â€śOftentimes, the condition is missed or treated as a normal consequence of aging,â€ť said Very Well Health. And because Myelopathy is degenerative, symptoms can continue to worsen if left unchecked. â€śBecause this condition can be progressive, early recognition and treatment are vital to improving outcomes before irreversible spinal cord damage has occurred.â€ť
Once a diagnosis of myelopathy has been made, the doctor can develop a treatment plan. The renowned spinal doctors at the DISC Spine Institute approach myelopathy and every other spinal condition from a conservative standpoint that avoid surgery whenever possible. Myelopathy responds well to non-surgical treatments like physical therapy and non-steroidal anti-inflammatory medications (NSAIDs) in more mild cases.

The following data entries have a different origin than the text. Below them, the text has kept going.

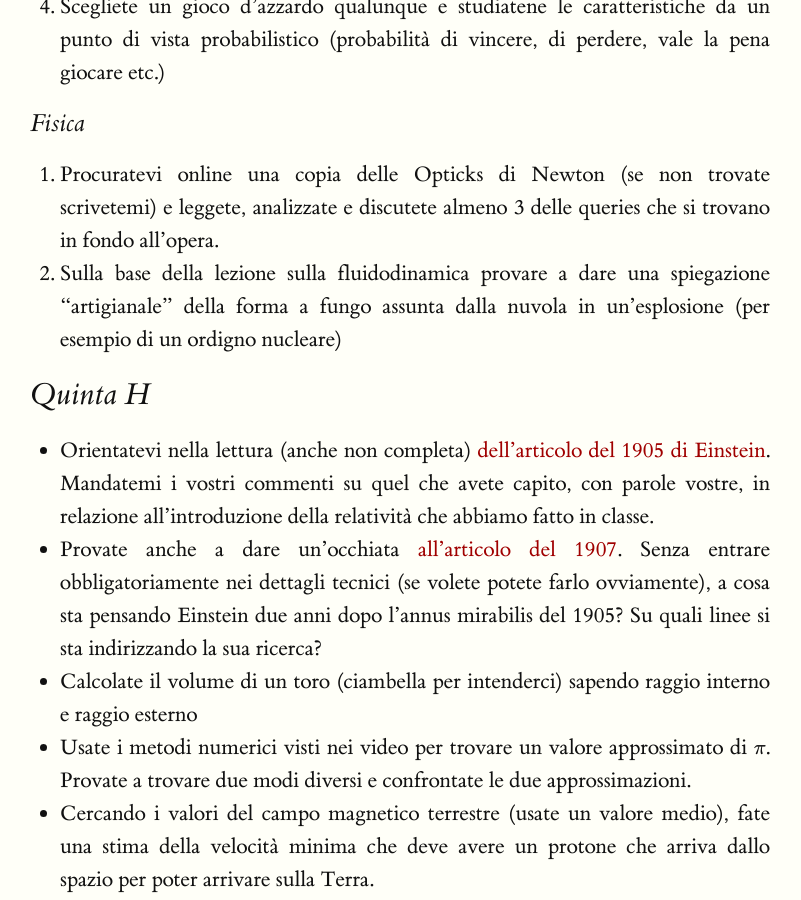
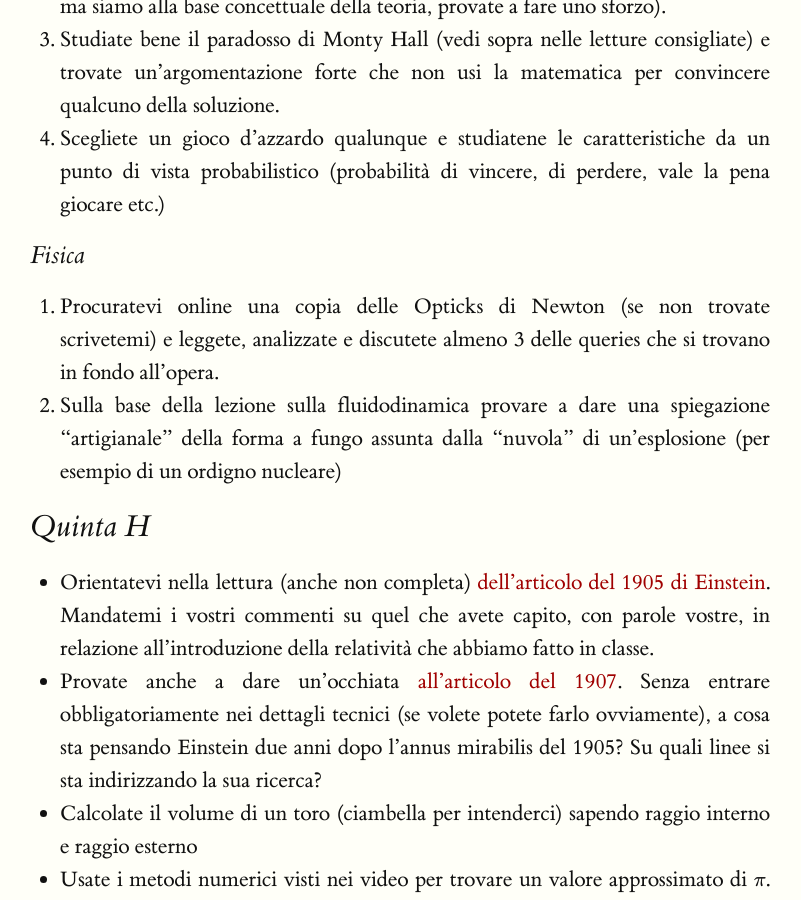
Before and after one commit to orporick/orporick.github.io, a Jekyll site: the page built from esilio.md, in a window 1280 px wide and 900 px high, scrolled down 6368 px. Shown: the whole window, without its empty margins (240-1041 px from the left). Built offline with Jekyll 4.4.1, drawn with Linux system fonts in a browser that asks for light colours; nearby versions of some CDN libraries; formulas are drawn with MathJax 3; some of the changed lines change nothing that is shown; some of the changed text lies outside the part shown.

Commit message:
Nuovo post

```diff
--- a/esilio.md
+++ b/esilio.md
@@ -66,6 +66,7 @@
 * [Velocità orbitale e trasferimento orbitale](https://www.youtube.com/watch?v=9s6qhRDMRFo)
 * [Applicazioni all'astrofisica - 1](https://www.youtube.com/watch?v=1cJIq_NnHho)
 * [Applicazioni all'astrofisica - 2](https://www.youtube.com/watch?v=PlVUShw8J4Q)
+* [Esercizio sulla gravitazione](https://youtu.be/rnptxGje5v4)
 * *Letture*
 	* [Esopianeti](http://orporick.github.io/lettere/2017/02/27/letterauniverso/) (solo la prima parte)
 	* [Forze di marea](http://orporick.github.io/lettere/2018/05/28/lettera-sulle-maree/)
@@ -162,6 +163,9 @@
 * [Integrali Impropri](https://www.youtube.com/watch?v=PjRsNqdms_w)
 * [Calcolo di volumi con integrali impropri](https://www.youtube.com/watch?v=rkJrO-wWid4)
 * [Esercizi su integrali](https://www.youtube.com/watch?v=sBHmUs_MJI4)
+* [Equazioni differenziali - Parte I](https://youtu.be/_FEXvt1TcWg)
+* [Esercizi su equazioni differenziali del primo ordine](https://youtu.be/vRT-yv1aZh8)
+* [Equazioni differenzali - Parte II](https://youtu.be/5jcSiTgNZKQ)
 
 ### Fisica
 * [Introduzione al k-calculus (parte prima)](https://www.youtube.com/watch?v=Klv2-67naQY)
@@ -220,7 +224,7 @@
    scrivetemi) e leggete, analizzate e discutete almeno 3 delle queries che si
    trovano in fondo all'opera.
 2. Sulla base della lezione sulla fluidodinamica provare a dare una spiegazione
-   "artigianale" della forma a fungo assunta dalla nuvola in un'esplosione (per
+   "artigianale" della forma a fungo assunta dalla "nuvola" di un'esplosione (per
    esempio di un ordigno nucleare)
 
 
```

If conservative treatments donâ€™t vastly improve the patientâ€™s condition, it may be time for surgery.Â â€śThere are several procedures that can be performed to help relieve pressure on the spinal cord,â€ť said the AAOS. â€śThe procedure your doctor recommends will depend on many factors, including what symptoms you are experiencing and the levels of the spinal cord that are involved.â€ť
Common surgical procedures used to treat myelopathy include spinal fusion, laminoplasty, and laminectomy. â€śMinimally invasive non-fusion surgeries include endoscopic discectomies and endoscopic laminectomies that can be performed through incisions less than half an inch and require just a band-aid,â€ť said the DISC Spine Institute.
â€śThese procedures require no sutures to remove. Muscle fibers, ligaments, and tendons are meticulously preserved. There is less operative time, less anesthesia, and less blood loss, and theyâ€™re performed on an outpatient basis, which allows you to return to work and back to a pain-free lifestyle quicker than traditional surgery.â€ť
When you see a doctor for myelopathy, you can expect to have a thorough examination, including a review of your symptoms and your complete medical history. Tests may include X-rays, MRI scans, and CT scans, which are particularly useful in determining if bone spurs have developed along the spine.
If youâ€™re ready to put an end to your pain or if you want more information about treatment options, contact theÂ DISC Spine Institute, experts inÂ minimally invasive treatments, the most effective medical procedures to treat and eliminate chronic back pain. Todayâ€™sÂ minimally invasive proceduresÂ include outpatient treatments and easier surgical treatments with small incisions and a quicker recovery time instead of a long hospital stay.